So itâs not too surprising, then, that people who live near fitness facilities like gyms, pools, andÂ playing fieldsâand farther from fast food outletsâtend to be a little bit leaner, according to a new studyÂ published in The Lancet Public Health.
Researchers from the London School of Hygiene and Tropical Medicine looked at data from the U.K. Biobank to find out whether the number of fitness facilities near someoneâs home affects their waist circumference, BMI, and body-fat percentage. They found that, on average, most people had only one fitness facility within a kilometer (about 0.62 miles) of their homes, and a third of them didnât even have one within that distance.
But those who had better access to gyms, pools, or playing fieldsâwith at least six nearbyâhad about a half-inch less on their waistlines, 0.81% less body fat, and an average BMI of 0.57 less than the people without access to such facilities.Â The data set was massive: 401,917 waist measurements,Â 401,435 BMIs, andÂ 395,640 body-fat percentages.
Furthermore, living farther from fast food outlets was associated with smaller waists and lower BMIs. This connection was weaker, with people living more than 2 kilometers (about 1.24 miles) away from fast food joints having slightly slimmer waists, lower BMIs, and lower body-fat percentages than people living less than half a kilometer (about one-third of a mile) away. This association was predominantly seen in women, who were less overweight the farther fast food outlets were from their homes.
âThe results of our study suggest that increasing access to local physical activity facilities and, possibly, reducing access to fast food close to residential areas could reduce overweight and obesity at the population level,â lead study author Kate Mason said in a university press release. âDesigning and planning cities in a way that better facilitates healthy lifestyles may be beneficial and should be considered as part of wider obesity-prevention programs.â Restricting the number of fast food restaurants in neighborhoods, regulating their proximity to homes, and urging fitness facility owners to open up shop in residential areas lacking in facilities are possible ways to help the issue, she said.
The study doesnât prove that this is a cause-and-effect situation, but it suggests that peopleâs proximity to fast food places and fitness facilities is associated with their waistlines.
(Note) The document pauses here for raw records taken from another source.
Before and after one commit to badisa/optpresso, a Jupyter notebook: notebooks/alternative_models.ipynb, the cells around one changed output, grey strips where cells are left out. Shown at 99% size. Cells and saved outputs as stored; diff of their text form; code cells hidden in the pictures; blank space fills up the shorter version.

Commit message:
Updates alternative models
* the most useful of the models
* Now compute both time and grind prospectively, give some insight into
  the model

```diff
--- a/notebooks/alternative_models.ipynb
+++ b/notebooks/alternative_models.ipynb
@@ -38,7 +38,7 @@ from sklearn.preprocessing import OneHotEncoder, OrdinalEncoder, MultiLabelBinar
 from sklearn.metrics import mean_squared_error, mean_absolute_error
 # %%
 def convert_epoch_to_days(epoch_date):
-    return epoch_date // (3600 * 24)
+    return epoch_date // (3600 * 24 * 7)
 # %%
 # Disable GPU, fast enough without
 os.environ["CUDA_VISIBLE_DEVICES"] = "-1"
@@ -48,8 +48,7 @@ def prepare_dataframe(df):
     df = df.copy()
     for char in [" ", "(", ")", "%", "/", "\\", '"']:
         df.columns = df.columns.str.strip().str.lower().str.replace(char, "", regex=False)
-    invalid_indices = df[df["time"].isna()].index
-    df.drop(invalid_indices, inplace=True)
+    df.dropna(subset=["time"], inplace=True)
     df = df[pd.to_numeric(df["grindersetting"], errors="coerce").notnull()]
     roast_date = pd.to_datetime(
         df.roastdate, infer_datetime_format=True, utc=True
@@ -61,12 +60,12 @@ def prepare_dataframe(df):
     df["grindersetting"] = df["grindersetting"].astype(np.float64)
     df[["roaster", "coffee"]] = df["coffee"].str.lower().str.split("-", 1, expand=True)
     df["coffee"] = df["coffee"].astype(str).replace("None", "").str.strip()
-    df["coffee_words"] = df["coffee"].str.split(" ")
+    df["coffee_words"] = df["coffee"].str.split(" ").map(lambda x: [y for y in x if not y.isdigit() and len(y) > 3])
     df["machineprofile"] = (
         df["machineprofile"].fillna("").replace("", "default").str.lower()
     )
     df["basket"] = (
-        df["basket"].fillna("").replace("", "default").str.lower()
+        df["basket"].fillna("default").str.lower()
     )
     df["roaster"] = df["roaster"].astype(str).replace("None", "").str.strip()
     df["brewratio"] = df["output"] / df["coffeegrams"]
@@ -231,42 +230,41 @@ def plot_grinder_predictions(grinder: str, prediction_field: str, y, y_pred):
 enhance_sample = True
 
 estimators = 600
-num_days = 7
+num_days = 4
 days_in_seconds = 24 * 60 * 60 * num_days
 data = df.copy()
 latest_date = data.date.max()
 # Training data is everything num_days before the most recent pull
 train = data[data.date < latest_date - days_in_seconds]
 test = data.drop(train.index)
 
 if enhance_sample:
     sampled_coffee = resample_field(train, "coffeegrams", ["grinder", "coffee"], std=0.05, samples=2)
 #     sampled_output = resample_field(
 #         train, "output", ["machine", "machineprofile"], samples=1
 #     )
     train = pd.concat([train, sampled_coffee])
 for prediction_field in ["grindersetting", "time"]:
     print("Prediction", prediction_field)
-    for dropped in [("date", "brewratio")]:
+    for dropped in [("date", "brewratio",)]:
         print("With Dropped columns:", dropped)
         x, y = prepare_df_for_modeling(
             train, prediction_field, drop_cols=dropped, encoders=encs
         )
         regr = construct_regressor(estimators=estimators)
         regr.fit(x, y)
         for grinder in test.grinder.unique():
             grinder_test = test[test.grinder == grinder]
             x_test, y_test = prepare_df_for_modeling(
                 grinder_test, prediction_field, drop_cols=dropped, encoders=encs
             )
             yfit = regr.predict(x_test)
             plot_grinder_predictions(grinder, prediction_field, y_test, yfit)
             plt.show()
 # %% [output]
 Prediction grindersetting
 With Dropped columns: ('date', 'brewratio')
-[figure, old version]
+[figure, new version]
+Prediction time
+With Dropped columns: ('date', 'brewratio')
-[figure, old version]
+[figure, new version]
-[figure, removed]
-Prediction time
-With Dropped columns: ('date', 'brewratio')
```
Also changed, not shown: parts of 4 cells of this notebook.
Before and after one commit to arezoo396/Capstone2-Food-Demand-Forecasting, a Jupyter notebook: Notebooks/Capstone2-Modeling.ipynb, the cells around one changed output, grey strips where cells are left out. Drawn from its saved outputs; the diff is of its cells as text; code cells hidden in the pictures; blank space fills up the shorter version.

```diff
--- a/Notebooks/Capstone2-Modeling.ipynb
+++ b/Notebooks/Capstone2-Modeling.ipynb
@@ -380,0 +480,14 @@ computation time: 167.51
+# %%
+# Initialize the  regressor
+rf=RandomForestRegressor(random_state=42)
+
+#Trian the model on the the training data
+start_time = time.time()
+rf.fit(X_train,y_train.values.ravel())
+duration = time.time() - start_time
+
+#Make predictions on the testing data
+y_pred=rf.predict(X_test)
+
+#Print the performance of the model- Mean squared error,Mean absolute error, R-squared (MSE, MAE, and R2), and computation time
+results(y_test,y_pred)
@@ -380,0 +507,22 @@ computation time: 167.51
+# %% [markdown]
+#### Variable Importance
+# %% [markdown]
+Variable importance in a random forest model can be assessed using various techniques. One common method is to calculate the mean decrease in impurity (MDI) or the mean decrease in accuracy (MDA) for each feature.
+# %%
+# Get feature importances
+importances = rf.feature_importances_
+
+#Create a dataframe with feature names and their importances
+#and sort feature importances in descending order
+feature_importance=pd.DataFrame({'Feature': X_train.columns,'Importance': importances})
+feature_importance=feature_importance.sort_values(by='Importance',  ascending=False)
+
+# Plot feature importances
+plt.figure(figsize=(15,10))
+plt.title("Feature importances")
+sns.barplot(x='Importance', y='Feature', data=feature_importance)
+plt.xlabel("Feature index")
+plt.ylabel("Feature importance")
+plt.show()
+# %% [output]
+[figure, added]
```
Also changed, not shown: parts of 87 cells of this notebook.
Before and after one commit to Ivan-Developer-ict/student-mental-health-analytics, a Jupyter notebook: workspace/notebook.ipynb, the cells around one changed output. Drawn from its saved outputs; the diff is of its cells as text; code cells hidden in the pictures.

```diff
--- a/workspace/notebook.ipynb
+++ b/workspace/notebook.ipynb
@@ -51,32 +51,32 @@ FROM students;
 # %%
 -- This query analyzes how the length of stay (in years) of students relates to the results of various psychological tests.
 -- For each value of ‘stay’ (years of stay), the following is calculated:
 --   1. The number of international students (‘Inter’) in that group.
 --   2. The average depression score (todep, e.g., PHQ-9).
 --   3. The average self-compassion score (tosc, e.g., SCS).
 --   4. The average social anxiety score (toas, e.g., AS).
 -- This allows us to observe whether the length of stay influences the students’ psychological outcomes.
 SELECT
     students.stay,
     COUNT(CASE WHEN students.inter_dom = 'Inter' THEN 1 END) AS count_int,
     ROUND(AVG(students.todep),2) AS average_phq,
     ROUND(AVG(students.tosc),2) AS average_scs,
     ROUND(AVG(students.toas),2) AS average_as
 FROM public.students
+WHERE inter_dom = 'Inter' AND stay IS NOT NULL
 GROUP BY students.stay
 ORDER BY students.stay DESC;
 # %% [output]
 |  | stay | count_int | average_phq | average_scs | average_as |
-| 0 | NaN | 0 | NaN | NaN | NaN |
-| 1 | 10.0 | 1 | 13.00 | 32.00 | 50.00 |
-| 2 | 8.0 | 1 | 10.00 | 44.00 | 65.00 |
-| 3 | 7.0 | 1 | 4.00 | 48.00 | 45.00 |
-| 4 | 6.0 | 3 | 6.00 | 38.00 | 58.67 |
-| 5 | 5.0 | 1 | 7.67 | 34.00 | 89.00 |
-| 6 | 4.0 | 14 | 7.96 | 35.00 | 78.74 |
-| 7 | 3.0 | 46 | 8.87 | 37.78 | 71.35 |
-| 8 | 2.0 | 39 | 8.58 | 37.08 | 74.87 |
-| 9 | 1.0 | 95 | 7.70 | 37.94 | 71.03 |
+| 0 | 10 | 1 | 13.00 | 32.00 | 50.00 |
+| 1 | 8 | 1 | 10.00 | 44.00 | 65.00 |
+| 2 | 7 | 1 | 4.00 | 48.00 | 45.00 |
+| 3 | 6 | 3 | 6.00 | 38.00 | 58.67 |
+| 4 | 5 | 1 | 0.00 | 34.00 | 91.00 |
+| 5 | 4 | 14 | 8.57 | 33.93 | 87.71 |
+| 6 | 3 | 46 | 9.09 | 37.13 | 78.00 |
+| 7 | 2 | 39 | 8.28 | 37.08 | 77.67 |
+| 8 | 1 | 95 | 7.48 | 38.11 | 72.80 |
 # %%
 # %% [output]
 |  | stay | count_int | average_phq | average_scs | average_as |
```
So if your home is closer to Taco Bell than to the nearest kettlebell, keep your waistline in mind and make that workout happenâwithout the post-gym (or instead-of-the-gym) quesadillas. And remember, meal prep can be the quickest, simplest way to keep your diet on track.